One of three former Minneapolis police officers facing trial for the death of George Floyd pleaded guilty on Wednesday to manslaughter charges.
Thomas Lane was convicted in February of federal charges of violating the civil rights of Floyd, the African-American man whose May 2020 murder sparked nationwide protests.
Lane, who is white, had been scheduled to go on trial next month on Minnesota state charges of aiding and abetting second-degree murder.
Instead, he pleaded guilty to aiding and abetting second-degree manslaughter, a court spokesman said.
The other two officers, Tou Thao, who is Hmong American, and J. Alexander Kueng, who is Black, were also convicted in February of federal charges and are to go on trial on the state charges on June 13.
Derek Chauvin, who was the senior officer on the scene, was convicted of murder last year after a high-profile trial and is serving 22 years in prison.
Chauvin, who is white, kneeled on the neck of a handcuffed Floyd for nearly 10 minutes until he passed out and died.
Floyd’s death, which was filmed by a bystander in a video that went viral, sparked months of protests against racial injustice and police brutality in the United States and around the world.
Under the plea agreement, Lane will serve three years in federal prison, the court spokesman said.
The term will run concurrently with the sentence he receives on the federal charges. A sentencing date has not yet been set.
Minnesota Attorney General Keith Ellison welcomed the plea agreement.
“I am pleased Thomas Lane has accepted responsibility for his role in Floyd’s death,” Ellison said in a statement.

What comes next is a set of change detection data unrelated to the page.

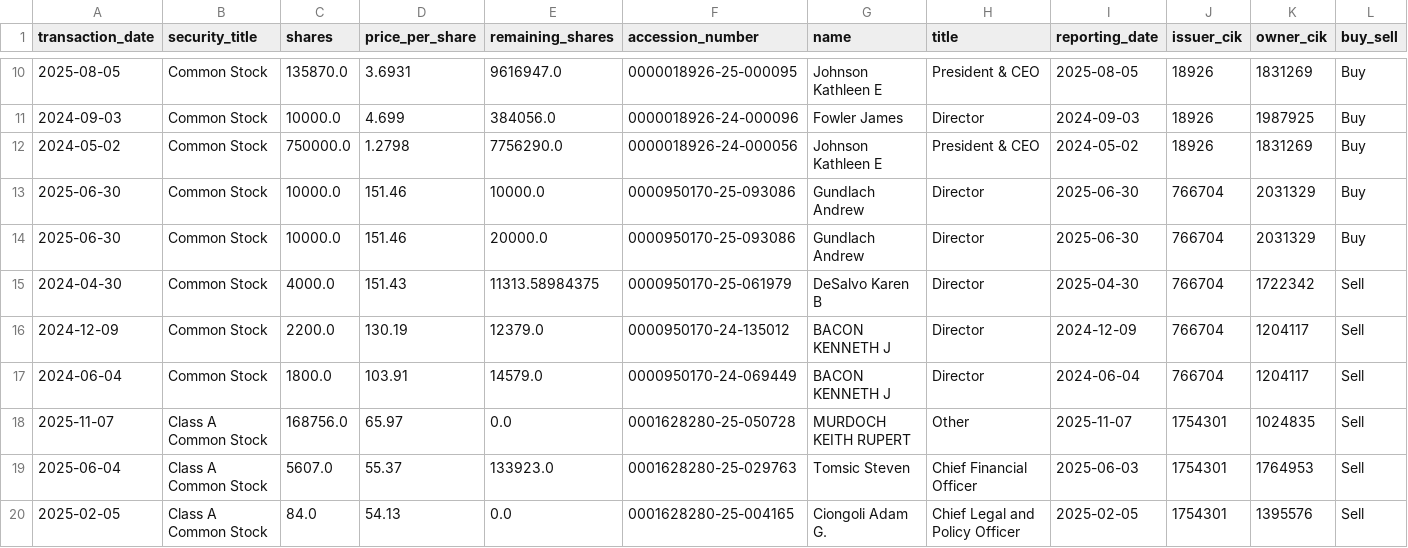
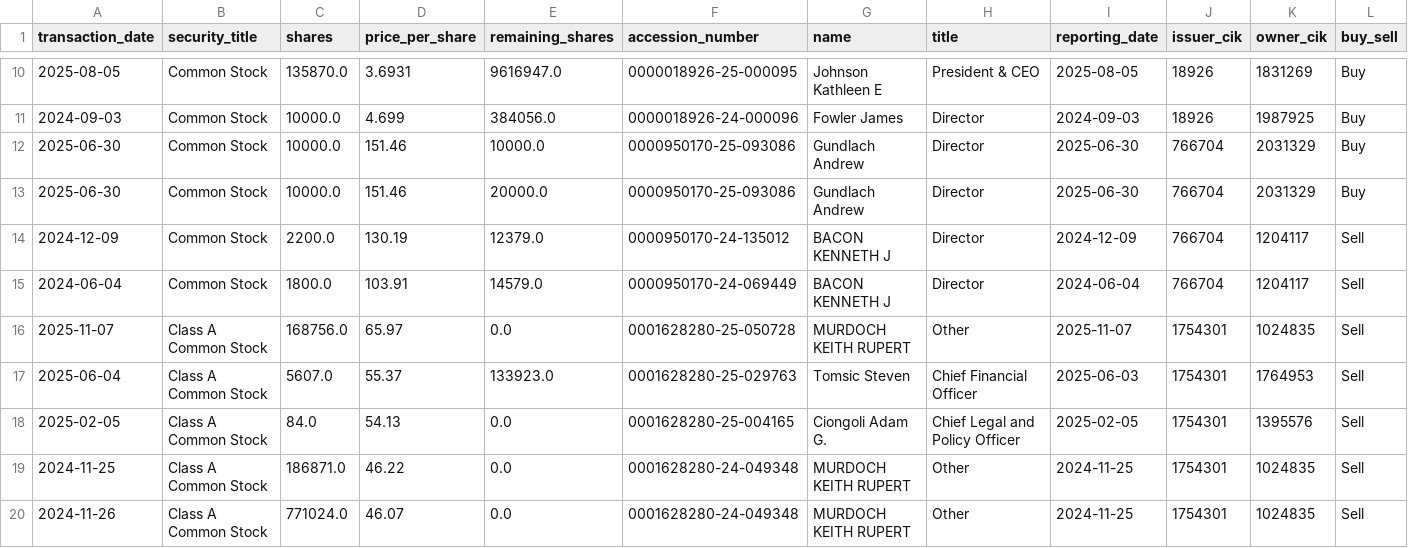
Before and after one commit to supertypeai/sectors_us_insider_trading, a CSV file: unlisted_security_titles_batch_1.csv, drawn as a sheet; only a part is shown, gaps mark what is left out; the shorter side is filled out with more unchanged rows; rows hold the shown columns only; the diff names each change by its address in the sheet, - before the commit and + after, or states it on an @@ line.

```diff
--- a/unlisted_security_titles_batch_1.csv
+++ b/unlisted_security_titles_batch_1.csv
-row 12: 2024-05-02 | Common Stock | 750000.0 | 1.2798 | 7756290.0 | 0000018926-24-000056 | Johnson Kathleen E | President & CEO | 2024-05-02 | 18926 | 1831269 | Buy
-row 15: 2024-04-30 | Common Stock | 4000.0 | 151.43 | 11313.58984375 | 0000950170-25-061979 | DeSalvo Karen B | Director | 2025-04-30 | 766704 | 1722342 | Sell
```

“His acknowledgement he did something wrong is an important step toward healing the wounds of the Floyd family, our community, and the nation.
“While accountability is not justice, this is a significant moment in this case and a necessary resolution on our continued journey to justice.”